Version comparison data:
***
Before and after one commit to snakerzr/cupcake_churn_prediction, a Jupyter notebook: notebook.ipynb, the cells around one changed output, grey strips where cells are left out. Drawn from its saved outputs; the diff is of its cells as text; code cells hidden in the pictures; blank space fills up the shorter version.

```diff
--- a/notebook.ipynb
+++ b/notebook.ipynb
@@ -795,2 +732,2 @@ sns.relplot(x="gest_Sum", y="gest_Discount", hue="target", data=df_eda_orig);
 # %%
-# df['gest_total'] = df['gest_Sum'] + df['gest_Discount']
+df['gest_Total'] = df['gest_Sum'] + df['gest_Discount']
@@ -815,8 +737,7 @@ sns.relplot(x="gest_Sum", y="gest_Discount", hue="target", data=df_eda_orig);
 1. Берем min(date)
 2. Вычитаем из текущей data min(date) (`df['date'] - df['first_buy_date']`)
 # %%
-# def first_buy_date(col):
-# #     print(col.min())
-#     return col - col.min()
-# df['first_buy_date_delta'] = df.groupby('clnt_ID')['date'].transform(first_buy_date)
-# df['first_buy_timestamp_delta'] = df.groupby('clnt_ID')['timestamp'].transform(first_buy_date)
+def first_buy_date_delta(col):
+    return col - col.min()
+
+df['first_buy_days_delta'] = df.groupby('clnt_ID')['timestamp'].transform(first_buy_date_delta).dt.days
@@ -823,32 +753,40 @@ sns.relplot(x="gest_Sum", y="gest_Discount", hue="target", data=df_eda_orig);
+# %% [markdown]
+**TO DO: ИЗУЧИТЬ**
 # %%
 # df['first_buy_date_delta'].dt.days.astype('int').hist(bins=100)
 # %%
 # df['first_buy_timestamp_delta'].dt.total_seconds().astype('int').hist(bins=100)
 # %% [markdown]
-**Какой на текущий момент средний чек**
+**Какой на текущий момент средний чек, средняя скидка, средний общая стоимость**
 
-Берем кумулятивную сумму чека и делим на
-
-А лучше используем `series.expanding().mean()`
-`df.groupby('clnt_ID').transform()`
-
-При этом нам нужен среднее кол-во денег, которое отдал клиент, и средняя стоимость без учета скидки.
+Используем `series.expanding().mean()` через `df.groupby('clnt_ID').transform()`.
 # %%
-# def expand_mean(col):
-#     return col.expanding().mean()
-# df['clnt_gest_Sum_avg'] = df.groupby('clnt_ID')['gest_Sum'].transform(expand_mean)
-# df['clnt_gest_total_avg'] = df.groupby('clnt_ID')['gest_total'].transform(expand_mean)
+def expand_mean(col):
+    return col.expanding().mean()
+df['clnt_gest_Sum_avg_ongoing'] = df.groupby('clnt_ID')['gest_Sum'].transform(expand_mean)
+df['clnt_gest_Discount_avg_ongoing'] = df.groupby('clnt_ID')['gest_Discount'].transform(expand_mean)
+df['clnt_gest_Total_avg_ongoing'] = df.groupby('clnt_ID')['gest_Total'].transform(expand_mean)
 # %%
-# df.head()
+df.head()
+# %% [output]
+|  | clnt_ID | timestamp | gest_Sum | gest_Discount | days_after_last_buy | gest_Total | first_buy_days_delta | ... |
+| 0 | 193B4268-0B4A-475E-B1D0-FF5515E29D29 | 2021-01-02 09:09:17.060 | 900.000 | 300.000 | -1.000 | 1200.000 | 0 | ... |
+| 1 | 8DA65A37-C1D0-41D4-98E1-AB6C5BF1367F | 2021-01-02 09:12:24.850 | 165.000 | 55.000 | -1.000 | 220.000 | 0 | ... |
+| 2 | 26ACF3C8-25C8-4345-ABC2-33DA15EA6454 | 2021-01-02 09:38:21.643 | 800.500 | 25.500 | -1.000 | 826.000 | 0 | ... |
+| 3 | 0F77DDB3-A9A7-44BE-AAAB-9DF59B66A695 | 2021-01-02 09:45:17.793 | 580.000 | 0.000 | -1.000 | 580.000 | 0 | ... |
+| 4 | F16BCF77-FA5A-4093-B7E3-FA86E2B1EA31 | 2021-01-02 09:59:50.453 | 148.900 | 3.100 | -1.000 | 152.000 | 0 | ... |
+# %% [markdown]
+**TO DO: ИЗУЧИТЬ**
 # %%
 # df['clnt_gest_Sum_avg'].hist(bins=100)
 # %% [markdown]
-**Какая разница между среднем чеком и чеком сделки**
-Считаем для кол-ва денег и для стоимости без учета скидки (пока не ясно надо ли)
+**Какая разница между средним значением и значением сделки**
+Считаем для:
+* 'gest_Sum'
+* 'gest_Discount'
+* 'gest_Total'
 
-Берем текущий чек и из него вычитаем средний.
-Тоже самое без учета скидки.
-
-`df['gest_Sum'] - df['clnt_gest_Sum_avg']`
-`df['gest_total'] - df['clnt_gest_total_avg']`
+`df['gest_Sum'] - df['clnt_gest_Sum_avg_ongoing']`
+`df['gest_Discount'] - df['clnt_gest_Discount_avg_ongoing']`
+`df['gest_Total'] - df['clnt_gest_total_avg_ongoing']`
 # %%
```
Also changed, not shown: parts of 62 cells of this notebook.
***
§ Task directions
Retype the records above so that nothing differs from the original.

§ Task solution
Before and after one commit to snakerzr/cupcake_churn_prediction, a Jupyter notebook: notebook.ipynb, the cells around one changed output, grey strips where cells are left out. Drawn from its saved outputs; the diff is of its cells as text; code cells hidden in the pictures; blank space fills up the shorter version.

```diff
--- a/notebook.ipynb
+++ b/notebook.ipynb
@@ -795,2 +732,2 @@ sns.relplot(x="gest_Sum", y="gest_Discount", hue="target", data=df_eda_orig);
 # %%
-# df['gest_total'] = df['gest_Sum'] + df['gest_Discount']
+df['gest_Total'] = df['gest_Sum'] + df['gest_Discount']
@@ -815,8 +737,7 @@ sns.relplot(x="gest_Sum", y="gest_Discount", hue="target", data=df_eda_orig);
 1. Берем min(date)
 2. Вычитаем из текущей data min(date) (`df['date'] - df['first_buy_date']`)
 # %%
-# def first_buy_date(col):
-# #     print(col.min())
-#     return col - col.min()
-# df['first_buy_date_delta'] = df.groupby('clnt_ID')['date'].transform(first_buy_date)
-# df['first_buy_timestamp_delta'] = df.groupby('clnt_ID')['timestamp'].transform(first_buy_date)
+def first_buy_date_delta(col):
+    return col - col.min()
+
+df['first_buy_days_delta'] = df.groupby('clnt_ID')['timestamp'].transform(first_buy_date_delta).dt.days
@@ -823,32 +753,40 @@ sns.relplot(x="gest_Sum", y="gest_Discount", hue="target", data=df_eda_orig);
+# %% [markdown]
+**TO DO: ИЗУЧИТЬ**
 # %%
 # df['first_buy_date_delta'].dt.days.astype('int').hist(bins=100)
 # %%
 # df['first_buy_timestamp_delta'].dt.total_seconds().astype('int').hist(bins=100)
 # %% [markdown]
-**Какой на текущий момент средний чек**
+**Какой на текущий момент средний чек, средняя скидка, средний общая стоимость**
 
-Берем кумулятивную сумму чека и делим на
-
-А лучше используем `series.expanding().mean()`
-`df.groupby('clnt_ID').transform()`
-
-При этом нам нужен среднее кол-во денег, которое отдал клиент, и средняя стоимость без учета скидки.
+Используем `series.expanding().mean()` через `df.groupby('clnt_ID').transform()`.
 # %%
-# def expand_mean(col):
-#     return col.expanding().mean()
-# df['clnt_gest_Sum_avg'] = df.groupby('clnt_ID')['gest_Sum'].transform(expand_mean)
-# df['clnt_gest_total_avg'] = df.groupby('clnt_ID')['gest_total'].transform(expand_mean)
+def expand_mean(col):
+    return col.expanding().mean()
+df['clnt_gest_Sum_avg_ongoing'] = df.groupby('clnt_ID')['gest_Sum'].transform(expand_mean)
+df['clnt_gest_Discount_avg_ongoing'] = df.groupby('clnt_ID')['gest_Discount'].transform(expand_mean)
+df['clnt_gest_Total_avg_ongoing'] = df.groupby('clnt_ID')['gest_Total'].transform(expand_mean)
 # %%
-# df.head()
+df.head()
+# %% [output]
+|  | clnt_ID | timestamp | gest_Sum | gest_Discount | days_after_last_buy | gest_Total | first_buy_days_delta | ... |
+| 0 | 193B4268-0B4A-475E-B1D0-FF5515E29D29 | 2021-01-02 09:09:17.060 | 900.000 | 300.000 | -1.000 | 1200.000 | 0 | ... |
+| 1 | 8DA65A37-C1D0-41D4-98E1-AB6C5BF1367F | 2021-01-02 09:12:24.850 | 165.000 | 55.000 | -1.000 | 220.000 | 0 | ... |
+| 2 | 26ACF3C8-25C8-4345-ABC2-33DA15EA6454 | 2021-01-02 09:38:21.643 | 800.500 | 25.500 | -1.000 | 826.000 | 0 | ... |
+| 3 | 0F77DDB3-A9A7-44BE-AAAB-9DF59B66A695 | 2021-01-02 09:45:17.793 | 580.000 | 0.000 | -1.000 | 580.000 | 0 | ... |
+| 4 | F16BCF77-FA5A-4093-B7E3-FA86E2B1EA31 | 2021-01-02 09:59:50.453 | 148.900 | 3.100 | -1.000 | 152.000 | 0 | ... |
+# %% [markdown]
+**TO DO: ИЗУЧИТЬ**
 # %%
 # df['clnt_gest_Sum_avg'].hist(bins=100)
 # %% [markdown]
-**Какая разница между среднем чеком и чеком сделки**
-Считаем для кол-ва денег и для стоимости без учета скидки (пока не ясно надо ли)
+**Какая разница между средним значением и значением сделки**
+Считаем для:
+* 'gest_Sum'
+* 'gest_Discount'
+* 'gest_Total'
 
-Берем текущий чек и из него вычитаем средний.
-Тоже самое без учета скидки.
-
-`df['gest_Sum'] - df['clnt_gest_Sum_avg']`
-`df['gest_total'] - df['clnt_gest_total_avg']`
+`df['gest_Sum'] - df['clnt_gest_Sum_avg_ongoing']`
+`df['gest_Discount'] - df['clnt_gest_Discount_avg_ongoing']`
+`df['gest_Total'] - df['clnt_gest_total_avg_ongoing']`
 # %%
```
Also changed, not shown: parts of 62 cells of this notebook.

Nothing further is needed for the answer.